==== Entries shown
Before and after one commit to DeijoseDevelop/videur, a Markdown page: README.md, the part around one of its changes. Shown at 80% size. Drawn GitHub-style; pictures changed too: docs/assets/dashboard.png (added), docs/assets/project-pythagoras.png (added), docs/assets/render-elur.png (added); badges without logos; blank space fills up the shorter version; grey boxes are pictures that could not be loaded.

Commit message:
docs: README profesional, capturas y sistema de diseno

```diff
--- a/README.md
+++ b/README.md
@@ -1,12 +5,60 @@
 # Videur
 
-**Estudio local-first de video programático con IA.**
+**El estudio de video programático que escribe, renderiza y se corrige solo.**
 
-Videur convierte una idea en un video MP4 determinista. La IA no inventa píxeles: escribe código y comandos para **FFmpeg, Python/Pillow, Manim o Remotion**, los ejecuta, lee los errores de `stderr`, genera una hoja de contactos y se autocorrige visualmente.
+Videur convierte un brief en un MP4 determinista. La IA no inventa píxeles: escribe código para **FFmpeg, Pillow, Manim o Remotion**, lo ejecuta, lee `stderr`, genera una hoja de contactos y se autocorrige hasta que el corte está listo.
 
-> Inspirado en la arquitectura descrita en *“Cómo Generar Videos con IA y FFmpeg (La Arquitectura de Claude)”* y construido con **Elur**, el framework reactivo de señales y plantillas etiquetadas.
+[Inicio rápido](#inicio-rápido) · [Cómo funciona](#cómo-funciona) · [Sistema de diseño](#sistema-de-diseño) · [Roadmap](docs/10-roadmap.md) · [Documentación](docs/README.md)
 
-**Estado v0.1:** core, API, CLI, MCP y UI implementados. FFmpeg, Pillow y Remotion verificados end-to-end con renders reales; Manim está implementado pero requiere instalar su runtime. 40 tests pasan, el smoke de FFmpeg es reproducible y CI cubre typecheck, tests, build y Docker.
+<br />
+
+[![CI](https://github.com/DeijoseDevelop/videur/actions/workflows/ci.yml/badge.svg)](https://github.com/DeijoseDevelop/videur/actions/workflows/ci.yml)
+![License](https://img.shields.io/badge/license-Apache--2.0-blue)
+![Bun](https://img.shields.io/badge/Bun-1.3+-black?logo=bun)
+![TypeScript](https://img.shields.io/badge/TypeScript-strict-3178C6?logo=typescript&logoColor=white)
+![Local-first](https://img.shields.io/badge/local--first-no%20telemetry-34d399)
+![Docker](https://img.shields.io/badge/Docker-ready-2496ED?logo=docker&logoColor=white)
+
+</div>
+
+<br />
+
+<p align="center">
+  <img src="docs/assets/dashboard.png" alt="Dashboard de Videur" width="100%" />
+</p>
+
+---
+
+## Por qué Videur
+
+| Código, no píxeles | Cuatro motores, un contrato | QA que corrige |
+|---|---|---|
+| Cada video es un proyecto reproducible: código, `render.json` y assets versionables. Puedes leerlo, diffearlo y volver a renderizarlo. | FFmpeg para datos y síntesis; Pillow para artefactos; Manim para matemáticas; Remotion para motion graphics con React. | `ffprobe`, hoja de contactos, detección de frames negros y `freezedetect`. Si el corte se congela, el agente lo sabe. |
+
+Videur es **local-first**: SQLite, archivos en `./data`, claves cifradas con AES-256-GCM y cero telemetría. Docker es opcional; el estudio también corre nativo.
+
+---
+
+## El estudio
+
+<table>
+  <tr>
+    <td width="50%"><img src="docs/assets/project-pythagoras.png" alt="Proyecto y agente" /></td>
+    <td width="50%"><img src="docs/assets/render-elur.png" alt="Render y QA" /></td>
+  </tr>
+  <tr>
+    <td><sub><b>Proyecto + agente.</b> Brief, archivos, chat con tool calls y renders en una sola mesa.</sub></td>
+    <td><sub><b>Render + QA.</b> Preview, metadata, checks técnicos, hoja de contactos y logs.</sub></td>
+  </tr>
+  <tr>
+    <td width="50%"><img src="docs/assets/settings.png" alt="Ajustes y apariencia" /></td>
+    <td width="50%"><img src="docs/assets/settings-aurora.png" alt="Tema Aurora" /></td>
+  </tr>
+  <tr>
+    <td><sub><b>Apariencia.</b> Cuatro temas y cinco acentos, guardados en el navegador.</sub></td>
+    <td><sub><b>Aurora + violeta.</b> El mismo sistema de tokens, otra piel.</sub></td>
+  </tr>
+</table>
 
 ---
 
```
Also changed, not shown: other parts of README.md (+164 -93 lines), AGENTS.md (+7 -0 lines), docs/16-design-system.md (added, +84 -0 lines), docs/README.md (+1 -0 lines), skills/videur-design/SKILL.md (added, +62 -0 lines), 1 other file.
========
__Exercise brief__.
Search the data above for the string "local" and report each line that holds it.

__Worked solution__.
-**Estudio local-first de video programático con IA.**
+![Local-first](https://img.shields.io/badge/local--first-no%20telemetry-34d399)
+Videur es **local-first**: SQLite, archivos en `./data`, claves cifradas con AES-256-GCM y cero telemetría. Docker es opcional; el estudio también corre nativo.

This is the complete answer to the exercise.